(EXERCISE MATERIALS):

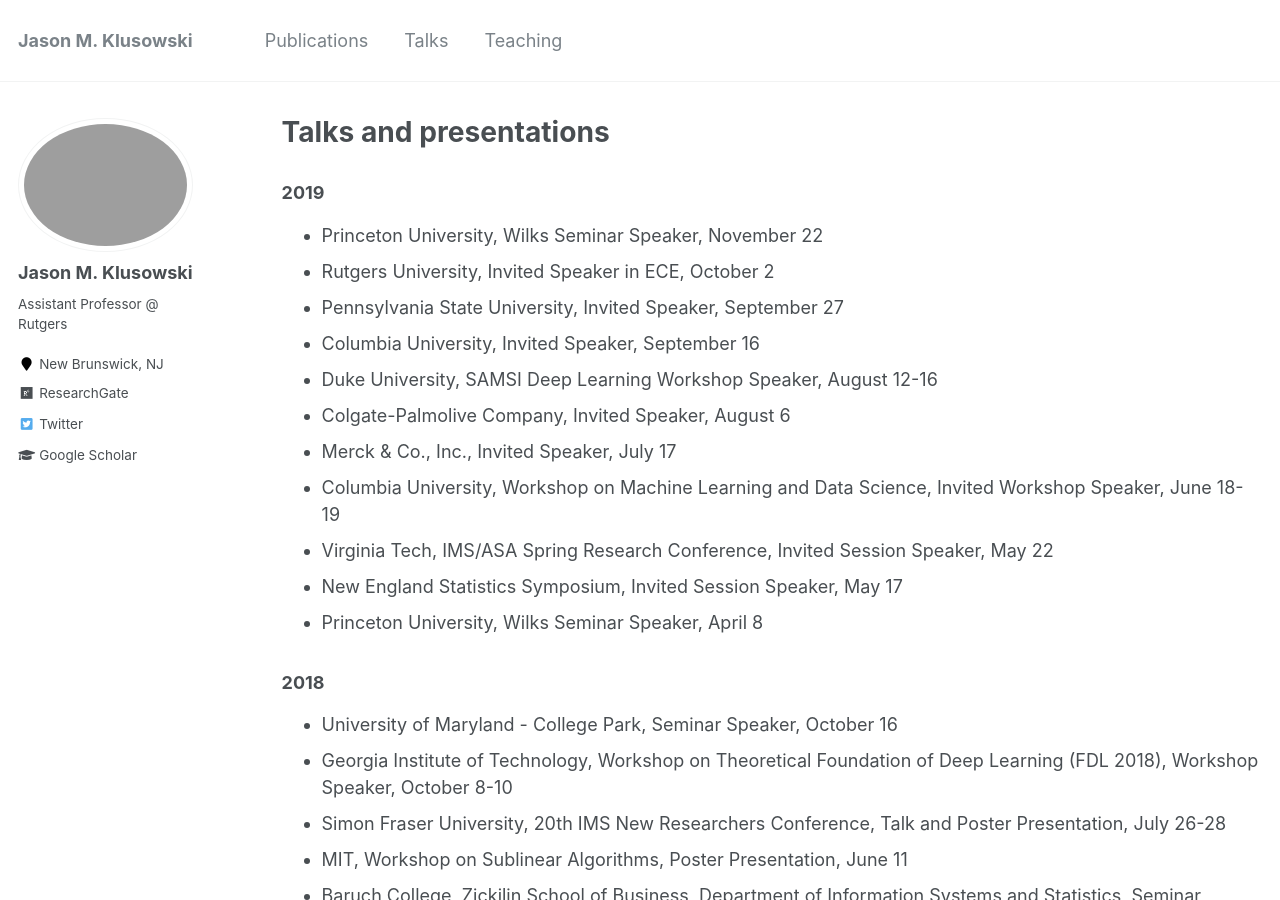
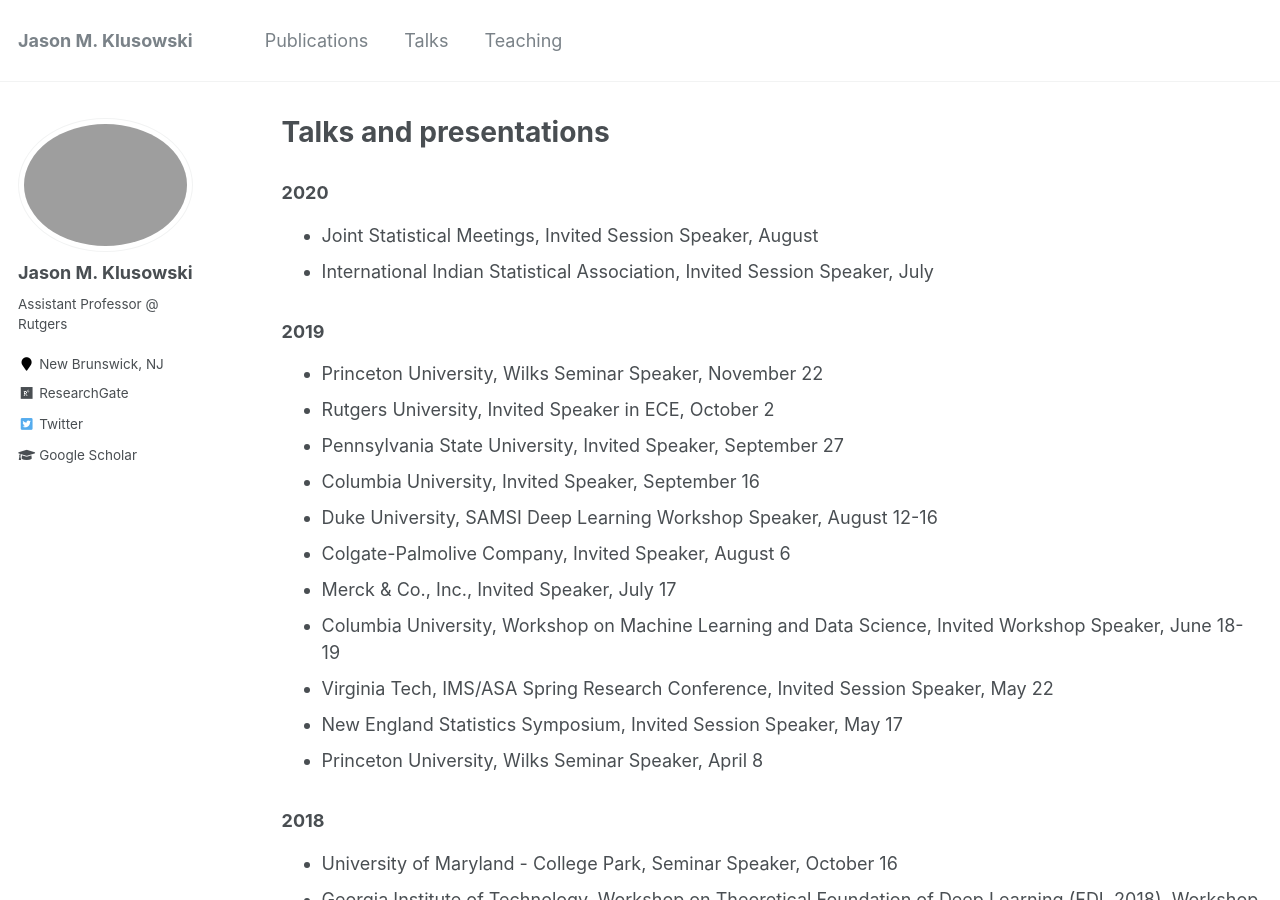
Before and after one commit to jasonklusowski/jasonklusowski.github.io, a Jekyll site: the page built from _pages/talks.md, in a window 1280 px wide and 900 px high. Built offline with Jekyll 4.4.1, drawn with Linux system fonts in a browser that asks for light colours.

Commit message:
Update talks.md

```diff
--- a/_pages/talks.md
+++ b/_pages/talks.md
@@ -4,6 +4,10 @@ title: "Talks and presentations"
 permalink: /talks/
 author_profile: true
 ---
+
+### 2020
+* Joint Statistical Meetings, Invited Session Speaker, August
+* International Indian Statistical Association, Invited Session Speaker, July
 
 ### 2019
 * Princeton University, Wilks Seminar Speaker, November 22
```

* * *

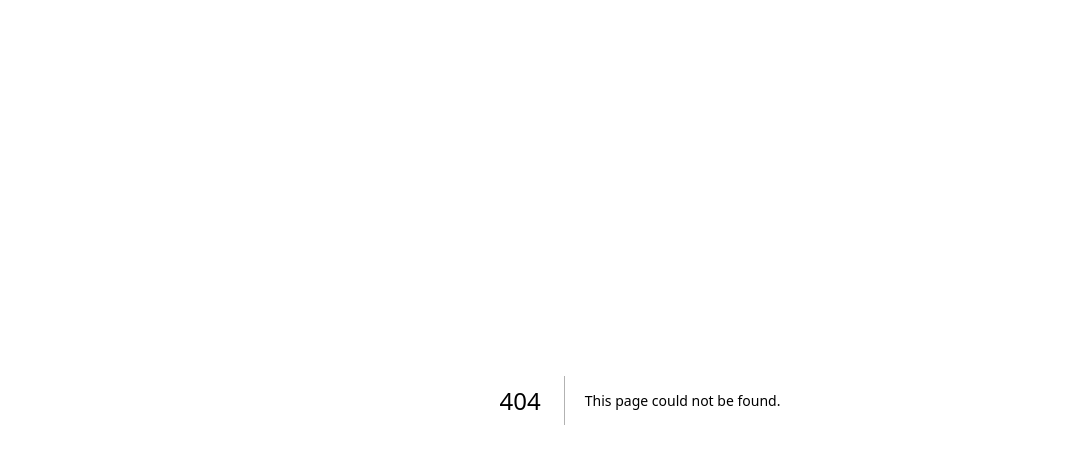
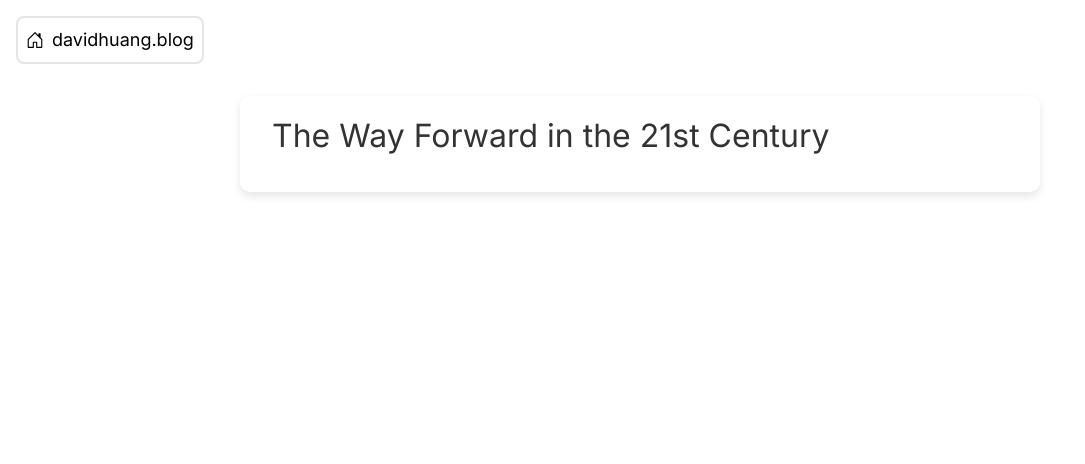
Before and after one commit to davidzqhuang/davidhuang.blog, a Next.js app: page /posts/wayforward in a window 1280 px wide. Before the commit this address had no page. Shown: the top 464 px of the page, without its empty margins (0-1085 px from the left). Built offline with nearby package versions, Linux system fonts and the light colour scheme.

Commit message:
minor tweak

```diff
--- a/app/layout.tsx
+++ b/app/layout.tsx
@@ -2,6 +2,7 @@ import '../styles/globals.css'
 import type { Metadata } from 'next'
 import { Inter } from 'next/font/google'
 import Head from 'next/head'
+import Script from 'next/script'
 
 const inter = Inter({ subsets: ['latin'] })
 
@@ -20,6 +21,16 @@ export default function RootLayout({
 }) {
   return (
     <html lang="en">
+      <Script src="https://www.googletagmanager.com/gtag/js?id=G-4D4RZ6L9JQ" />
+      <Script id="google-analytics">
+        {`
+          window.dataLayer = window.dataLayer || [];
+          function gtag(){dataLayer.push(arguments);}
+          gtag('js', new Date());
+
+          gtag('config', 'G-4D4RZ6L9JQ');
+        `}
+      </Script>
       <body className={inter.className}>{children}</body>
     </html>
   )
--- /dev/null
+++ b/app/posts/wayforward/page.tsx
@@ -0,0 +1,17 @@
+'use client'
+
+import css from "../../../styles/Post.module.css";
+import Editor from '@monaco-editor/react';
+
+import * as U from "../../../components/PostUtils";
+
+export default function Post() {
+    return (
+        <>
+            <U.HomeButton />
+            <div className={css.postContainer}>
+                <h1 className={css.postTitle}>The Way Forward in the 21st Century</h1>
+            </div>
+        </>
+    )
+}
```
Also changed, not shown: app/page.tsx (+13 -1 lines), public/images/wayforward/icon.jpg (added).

(ASSIGNMENT):
Which lines of the data include "className"? Copy each of them.

(ANSWER TO THE EXERCISE):
       <body className={inter.className}>{children}</body>
+            <div className={css.postContainer}>
+                <h1 className={css.postTitle}>The Way Forward in the 21st Century</h1>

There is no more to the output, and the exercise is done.